### INSTRUCTIONS FOR THE TASK
Print each entry again exactly as written, and keep the pictures out.

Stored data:
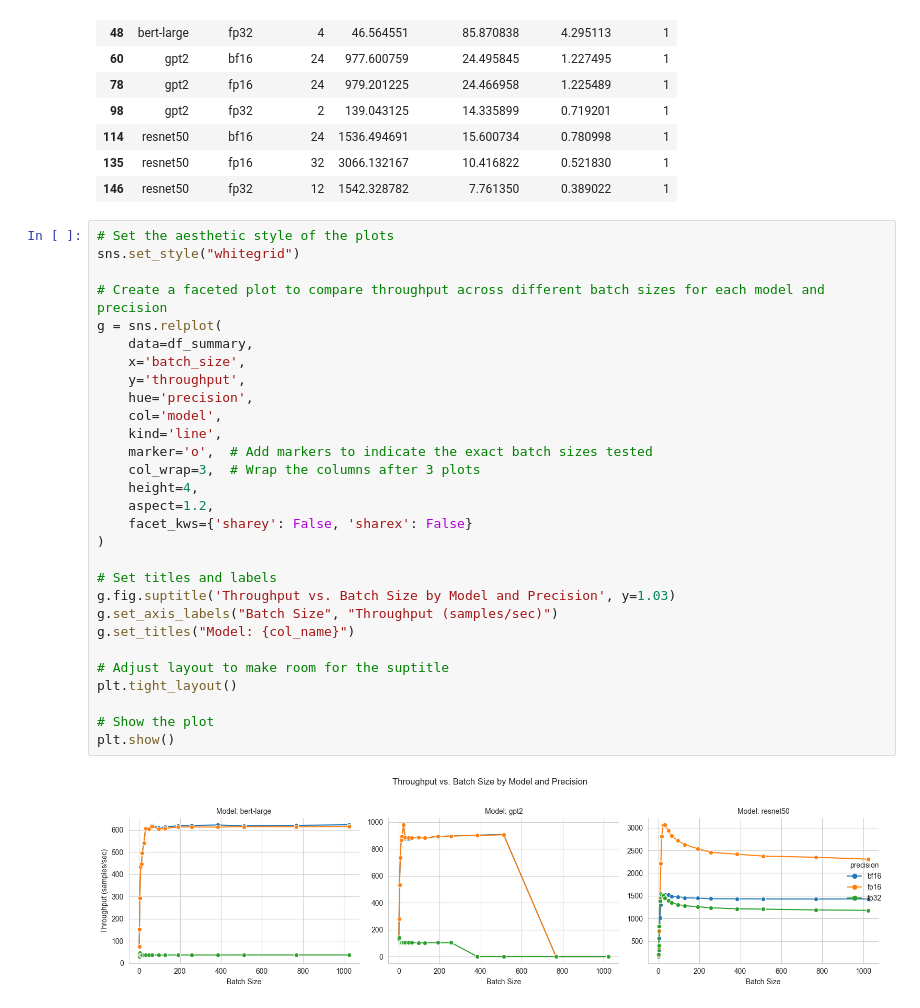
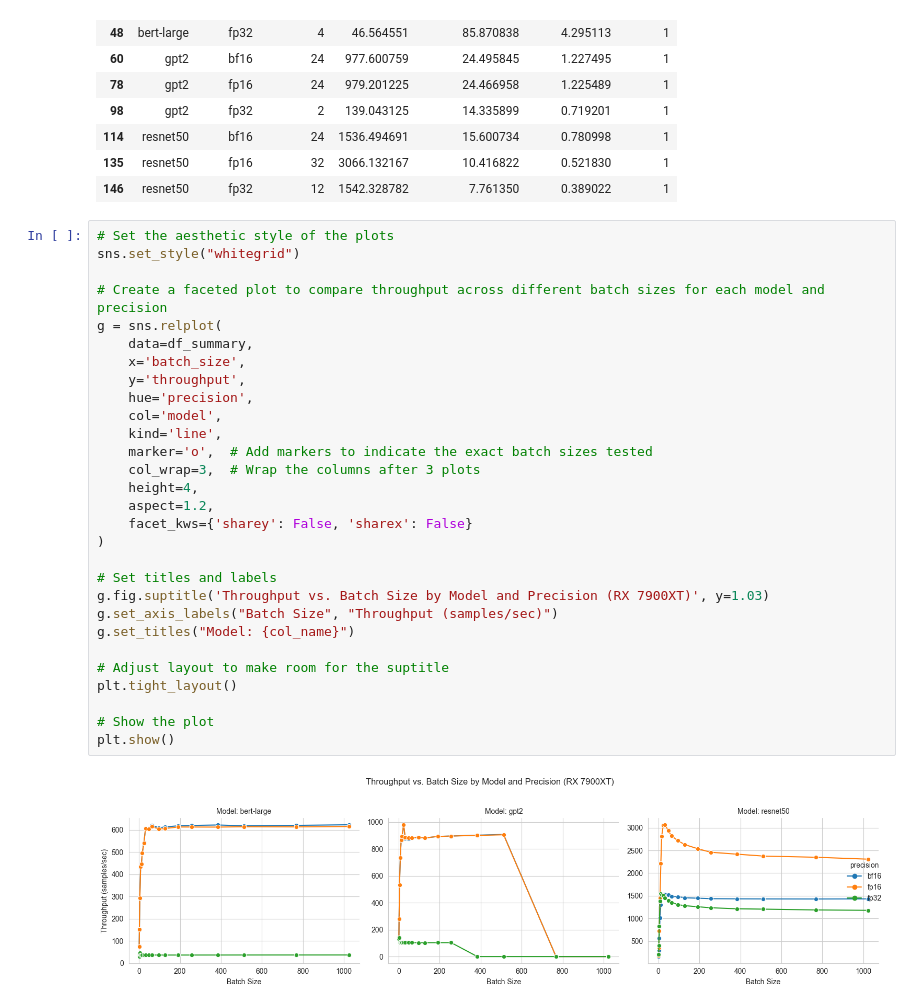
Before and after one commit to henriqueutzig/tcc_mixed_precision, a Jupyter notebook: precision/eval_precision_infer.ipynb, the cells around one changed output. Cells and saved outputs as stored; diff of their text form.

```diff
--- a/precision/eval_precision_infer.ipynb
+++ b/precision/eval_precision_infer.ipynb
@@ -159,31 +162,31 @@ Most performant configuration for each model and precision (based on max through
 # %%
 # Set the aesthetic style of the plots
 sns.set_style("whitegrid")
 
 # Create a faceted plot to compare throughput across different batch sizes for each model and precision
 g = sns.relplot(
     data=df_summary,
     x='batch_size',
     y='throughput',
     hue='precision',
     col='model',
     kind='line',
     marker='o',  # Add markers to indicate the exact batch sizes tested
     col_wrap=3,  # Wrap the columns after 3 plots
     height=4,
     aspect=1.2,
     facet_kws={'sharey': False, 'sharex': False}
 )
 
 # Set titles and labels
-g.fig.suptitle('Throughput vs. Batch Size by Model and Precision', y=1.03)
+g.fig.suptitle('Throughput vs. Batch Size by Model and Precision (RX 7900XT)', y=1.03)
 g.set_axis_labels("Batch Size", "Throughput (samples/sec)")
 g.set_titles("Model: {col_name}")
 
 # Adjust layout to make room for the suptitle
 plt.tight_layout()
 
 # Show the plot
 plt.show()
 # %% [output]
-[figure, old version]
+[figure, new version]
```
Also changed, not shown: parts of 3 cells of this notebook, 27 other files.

### ANSWER TO THIS EXERCISE
Before and after one commit to henriqueutzig/tcc_mixed_precision, a Jupyter notebook: precision/eval_precision_infer.ipynb, the cells around one changed output. Cells and saved outputs as stored; diff of their text form.

```diff
--- a/precision/eval_precision_infer.ipynb
+++ b/precision/eval_precision_infer.ipynb
@@ -159,31 +162,31 @@ Most performant configuration for each model and precision (based on max through
 # %%
 # Set the aesthetic style of the plots
 sns.set_style("whitegrid")
 
 # Create a faceted plot to compare throughput across different batch sizes for each model and precision
 g = sns.relplot(
     data=df_summary,
     x='batch_size',
     y='throughput',
     hue='precision',
     col='model',
     kind='line',
     marker='o',  # Add markers to indicate the exact batch sizes tested
     col_wrap=3,  # Wrap the columns after 3 plots
     height=4,
     aspect=1.2,
     facet_kws={'sharey': False, 'sharex': False}
 )
 
 # Set titles and labels
-g.fig.suptitle('Throughput vs. Batch Size by Model and Precision', y=1.03)
+g.fig.suptitle('Throughput vs. Batch Size by Model and Precision (RX 7900XT)', y=1.03)
 g.set_axis_labels("Batch Size", "Throughput (samples/sec)")
 g.set_titles("Model: {col_name}")
 
 # Adjust layout to make room for the suptitle
 plt.tight_layout()
 
 # Show the plot
 plt.show()
 # %% [output]
-[figure, old version]
+[figure, new version]
```
Also changed, not shown: parts of 3 cells of this notebook, 27 other files.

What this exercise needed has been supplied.